[Start of Attachment]
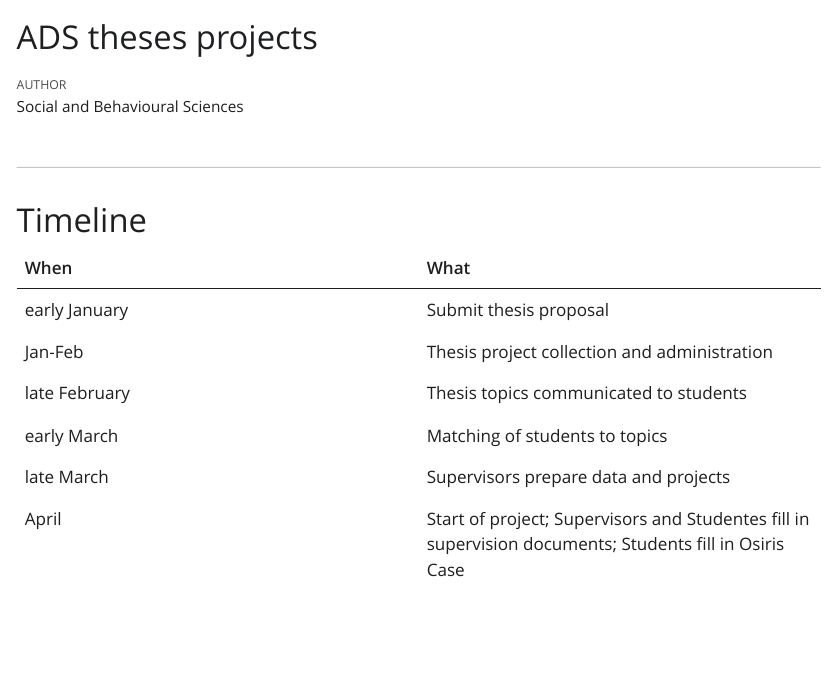
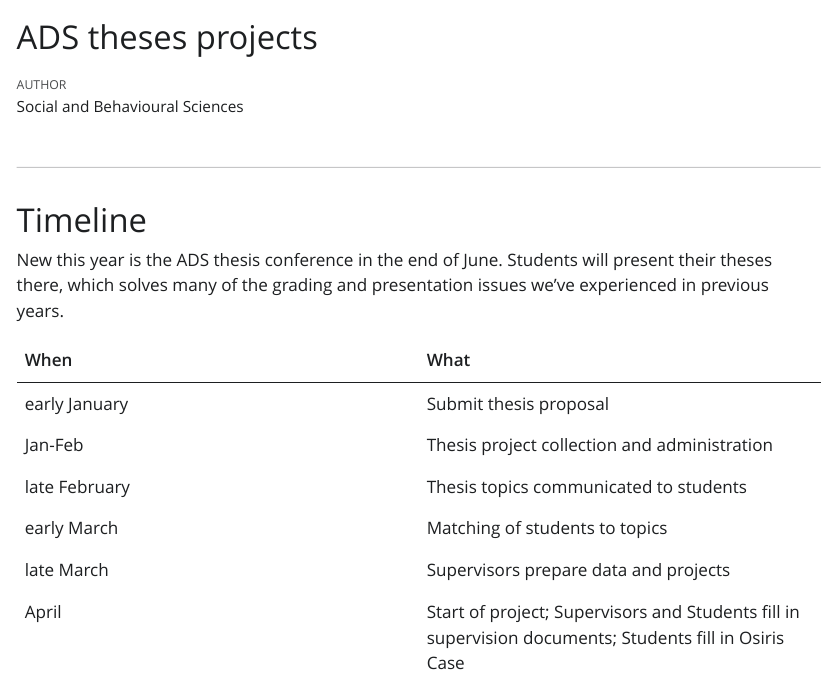
Before and after one commit to gerkovink/ads, a Quarto document (index.qmd): the page in a window 1100 px wide, from its top. The pictures show the output file index.html that the author committed with the source, opened offline; Quarto's library style sheets are replaced by a plain one without menus.

Commit message:
update landing page

```diff
--- a/index.qmd
+++ b/index.qmd
@@ -14,6 +14,7 @@ format:
 ---
 
 # Timeline
+New this year is the ADS thesis conference in the end of June. Students will present their theses there, which solves many of the grading and presentation issues we've experienced in previous years.
 
 | When | What |
 |------|------|
@@ -22,7 +23,7 @@ format:
 | late February    |    Thesis topics communicated to students  |
 |  early March    |  Matching of students to topics    |
 |   late March   |  Supervisors prepare data and projects    |
-|   April   | Start of project; Supervisors and Studentes fill in supervision documents; Students fill in Osiris Case     |
+|   April   | Start of project; Supervisors and Students fill in supervision documents; Students fill in Osiris Case     |
 | late June | Thesis conference |
 | 1 July | Thesis hand in |
 | early July | Grading of theses by 1st and 2nd Supervisors |
```
Also changed, not shown: index.html.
[End of Attachment]
__What this task involves__
Apart from the pictures, the material above has to be repeated exactly.

__Your response__
Before and after one commit to gerkovink/ads, a Quarto document (index.qmd): the page in a window 1100 px wide, from its top. The pictures show the output file index.html that the author committed with the source, opened offline; Quarto's library style sheets are replaced by a plain one without menus.

Commit message:
update landing page

```diff
--- a/index.qmd
+++ b/index.qmd
@@ -14,6 +14,7 @@ format:
 ---
 
 # Timeline
+New this year is the ADS thesis conference in the end of June. Students will present their theses there, which solves many of the grading and presentation issues we've experienced in previous years.
 
 | When | What |
 |------|------|
@@ -22,7 +23,7 @@ format:
 | late February    |    Thesis topics communicated to students  |
 |  early March    |  Matching of students to topics    |
 |   late March   |  Supervisors prepare data and projects    |
-|   April   | Start of project; Supervisors and Studentes fill in supervision documents; Students fill in Osiris Case     |
+|   April   | Start of project; Supervisors and Students fill in supervision documents; Students fill in Osiris Case     |
 | late June | Thesis conference |
 | 1 July | Thesis hand in |
 | early July | Grading of theses by 1st and 2nd Supervisors |
```
Also changed, not shown: index.html.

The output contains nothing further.